In July of 2011, I took Karen Ann to Cedarville on Michigan's Upper Peninsula for a sailing vacation with my sister's family and Wildcat, their Compac Picnic Cat sailboat. With a few 'new boat' rigging issues to be resolved, I did not sail Karen Ann as much as I might have during that vacation. But, I sailed her enough to realize the Goat Island Skiff is not the camp-cruising boat for me. I dearly love the GIS for daysailing and round-the-bouys racing - but I wanted something different for a camp-cruising boat - something heavier and more stable. Although I had sailed on Wildcat before, I had not sailed her enough to truly appreciate her capabilities. During an expedition sail (five adults and assorted gear for a full-day's outing) in strong winds, I realized that Wildcat's hull design - deep, full and (relatively) heavy - was what I wanted for a camp-cruising boaat. I set about looking for a design I could build with a hull similar to Wildcat's.
What I found, among others, was John Welsford's Navigator and Pathfinder designs. After much deliberation, reviewing the study plans for both designs and looking at everything I could find regarding these two designs, I decided the Navigator is too small for what I want (a camp-cruiser large enough to sleep aboard if shore-side camping is not available). Oh, yes, sleeping space can be created aboard a Navigator by using extra boards but I did not want to do that unless absolutely necessary. Pathfinder solves this concern by having a large flat forward cockpit - ideal as a sleep platform without the need for extra boards.

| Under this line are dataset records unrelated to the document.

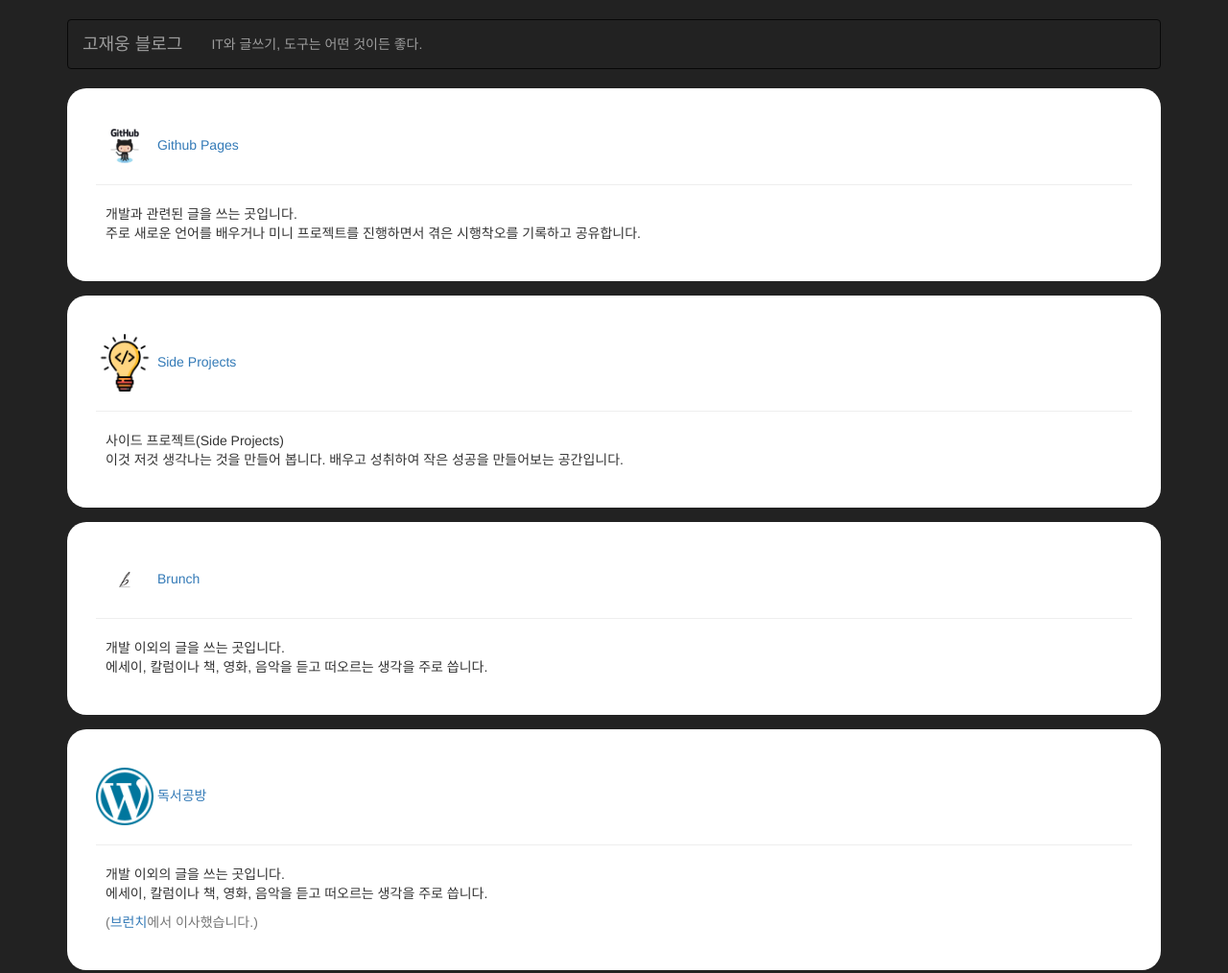
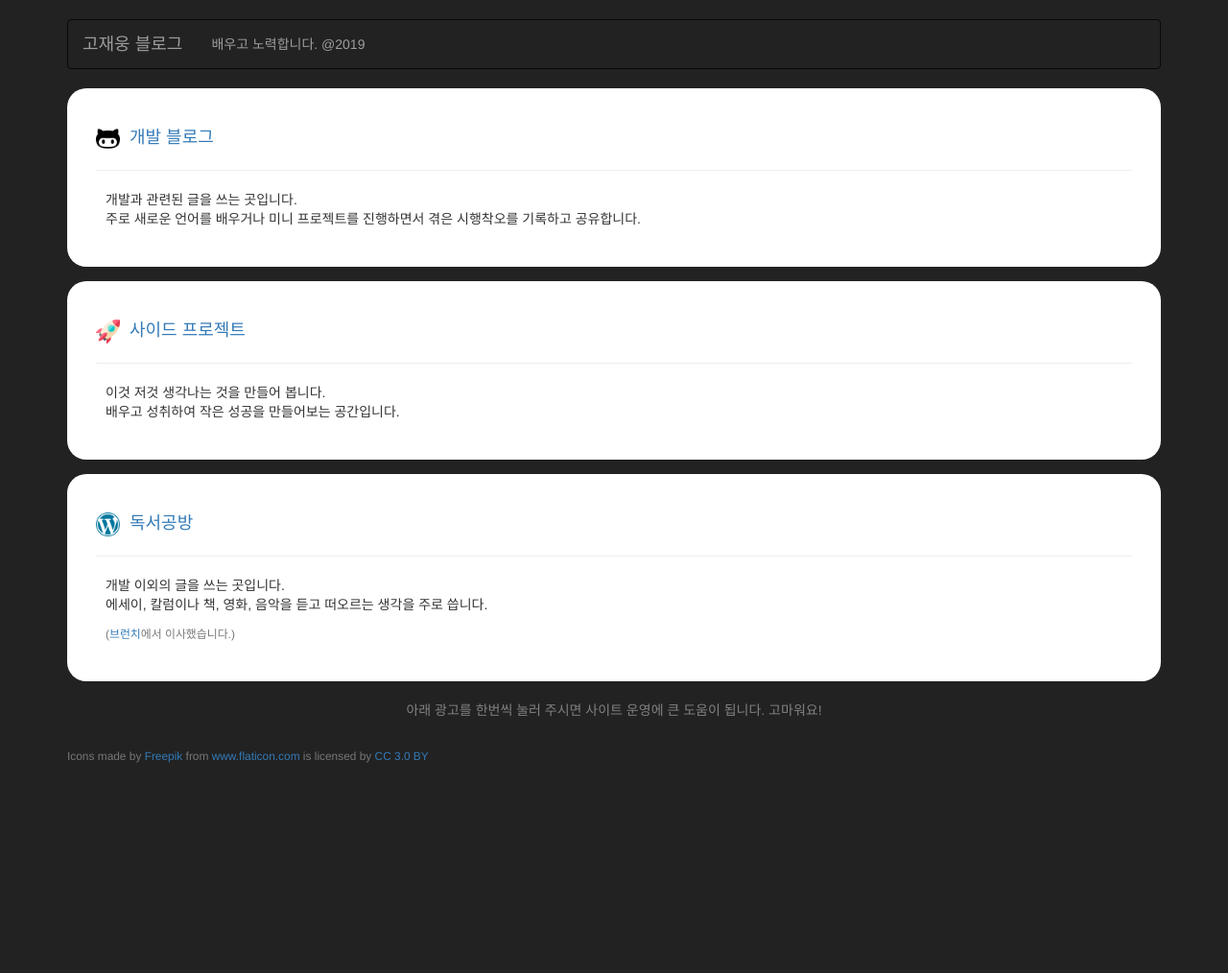
Before and after one commit to jwkcp/jwgo.kr, a plain HTML site: page index.html in a window 1280 px wide. Shown: the top 1014 px of the page at 96% size. After the commit the page ends 867 px from the top, so only its background shows below. Drawn offline with nearby package versions, Linux system fonts and the light colour scheme; a script that the page names is missing.

Commit message:
아이콘 교체, 브런치 소개 블럭 삭제

```diff
--- a/css/index.css
+++ b/css/index.css
@@ -15,12 +15,13 @@ body {
 }
 
 .link-content {
-    padding-left: 10px;;
+    padding-left: 10px;
+    ;
 }
 
 .logo {
-    max-width: 60px;
-
+    width: 2.5rem;
+    margin-right: 0.5rem;
 }
 
 .ad-notice {
--- a/index.html
+++ b/index.html
@@ -42,39 +42,33 @@
     <div class="container">
         <div class="navbar navbar-inverse headline-container">
             <div class="navbar-brand">고재웅 블로그</div>
-            <div class="navbar-text">IT와 글쓰기, 도구는 어떤 것이든 좋다.</div>
+            <div class="navbar-text">배우고 노력합니다. @2019</div>
         </div>
 
         <!-- Github page -->
         <div class="link-container">
-            <h5><a href="https://devlog.jwgo.kr/"><img class="logo" src="res/github-logo.jpg"> Github Pages</a></h5>
+            <h4><a href="//devlog.jwgo.kr/"><img class="logo" src="res/github.png"> 개발 블로그</a></h4>
             <hr>
             <p class="link-content">개발과 관련된 글을 쓰는 곳입니다.<br>주로 새로운 언어를 배우거나 미니 프로젝트를 진행하면서 겪은 시행착오를 기록하고 공유합니다.</p>
         </div>
 
         <!-- Side Project -->
         <div class="link-container">
-            <h5><a href="//util.kr"><img class="logo" src="res/side-projects-logo.png"> Side Projects</a></h5>
+            <h4><a href="//util.kr"><img class="logo" src="res/start-up.png"> 사이드 프로젝트</a></h4>
             <hr>
-            <p class="link-content">사이드 프로젝트(Side Projects)<br>이것 저것 생각나는 것을 만들어 봅니다. 배우고 성취하여 작은 성공을 만들어보는 공간입니다. </p>
+            <p class="link-content">이것 저것 생각나는 것을 만들어 봅니다.<br>배우고 성취하여 작은 성공을 만들어보는 공간입니다. </p>
         </div>
 
-        <!-- Old Blog -->
+        <!-- Blog -->
         <div class="link-container">
-            <h5><a href="//brunch.co.kr/@rhodia"><img class="logo" src="res/brunch-logo.png"> Brunch</a></h5>
-            <hr>
-            <p class="link-content">개발 이외의 글을 쓰는 곳입니다.<br>에세이, 칼럼이나 책, 영화, 음악을 듣고 떠오르는 생각을 주로 씁니다.</p>
-        </div>
-
-        <!-- New Blog -->
-        <div class="link-container">
-            <h5><a href="//blog.jwgo.kr/"><img class="logo" src="res/wordpress.png"> 독서공방</a></h5>
+            <h4><a href="//blog.jwgo.kr/"><img class="logo" src="res/wordpress.png"> 독서공방</a></h4>
             <hr>
             <p class="link-content">
                 개발 이외의 글을 쓰는 곳입니다.<br>에세이, 칼럼이나 책, 영화, 음악을 듣고 떠오르는 생각을 주로 씁니다.
             </p>
             <p class="link-content">
-                <span class="text-muted">(<a href="https://brunch.co.kr/@rhodia">브런치</a>에서 이사했습니다.)</span>
+                <span class="text-muted"><small>(<a href="https://brunch.co.kr/@rhodia">브런치</a>에서
+                        이사했습니다.)</small></span>
             </p>
         </div>
 
```
Also changed, not shown: res/brunch-logo.png (deleted), res/github-logo.jpg (deleted), res/github.png (added), res/side-projects-logo.png (deleted), res/start-up.png (added).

Now, there may be a false economy in this reasoning as the Pathfinder is three feet longer than the Navigator (considerably more material goes into those three feet than would be needed for extra boards for a sleep platform on the Navigator) but here is that 'heart-throb' element of boat design at work: the Pathfinder 'speaks' to me in ways the Navigator does not.

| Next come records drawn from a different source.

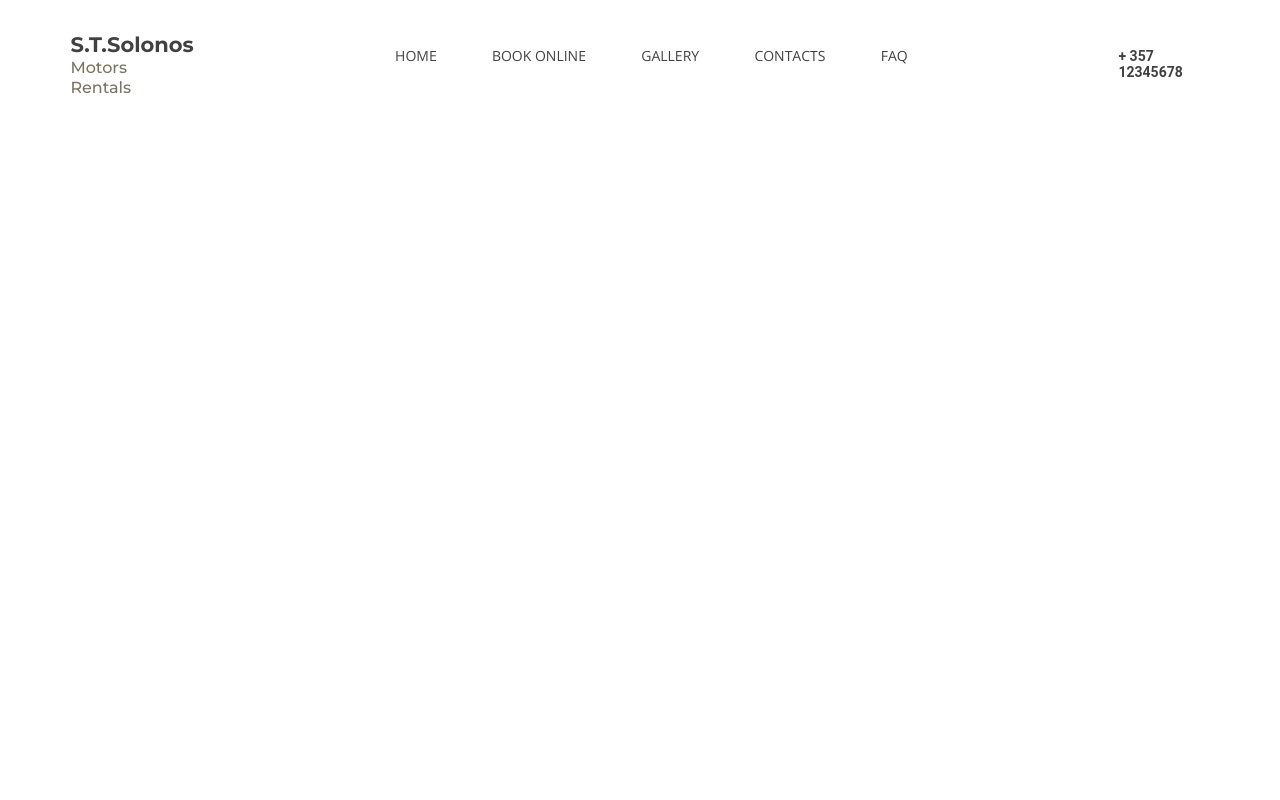
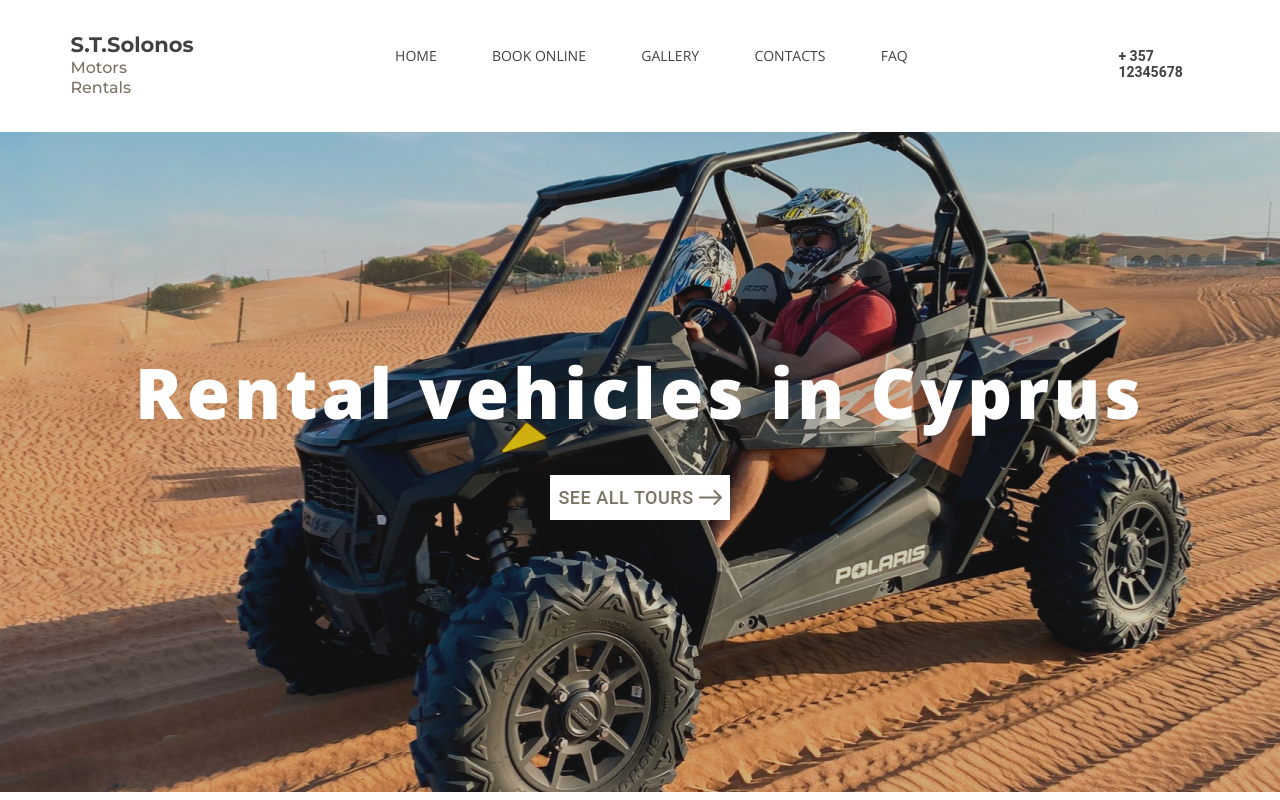
Before and after one commit to StanP93/Motors-Rentals-site, a website: page index.html in a window 1280 px wide. Drawn offline with nearby package versions, Linux system fonts and the light colour scheme.

Commit message:
added head-block and styles

```diff
--- a/index.html
+++ b/index.html
@@ -31,7 +31,10 @@
         </div>
     </header>
     <main>
-
+        <article class="head-block">
+            <h1>Rental vehicles in Cyprus</h1>
+            <button>See all tours<img src="assets/images/arrow.svg" alt="no-image"></button>
+        </article>
     </main>
     <footer>
 
--- a/style.less
+++ b/style.less
@@ -49,3 +49,28 @@
     padding-top: 48px;
     padding-bottom: 46px;
 }
+.head-block {
+    background-image: url('assets/images/buggy.jpg');
+    background-size: cover;
+    text-align: center;
+    & h1 {
+        .font('Open Sans', normal, 800, 70px, 95px, @white);
+        letter-spacing: 0.06em;
+        padding: 213px 0 35px 0;
+    }
+    & button {
+        width: 14%;
+        border: none;
+        background-color: @white;
+        .font('Roboto', normal, 500, 18px, 21px, @book-btn);
+        text-transform: uppercase;
+        letter-spacing: 0.03em;
+        height: 45px;
+        margin-bottom: 272px;
+    }
+    & img {
+        vertical-align: middle;
+        margin-left: 5px;
+        margin-bottom: 3px;
+    }
+}
```
Also changed, not shown: assets/images/arrow.svg (added), style.css.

I ordered the Pathfinder plans in August 2011, and began preparations for building my Pathfinder.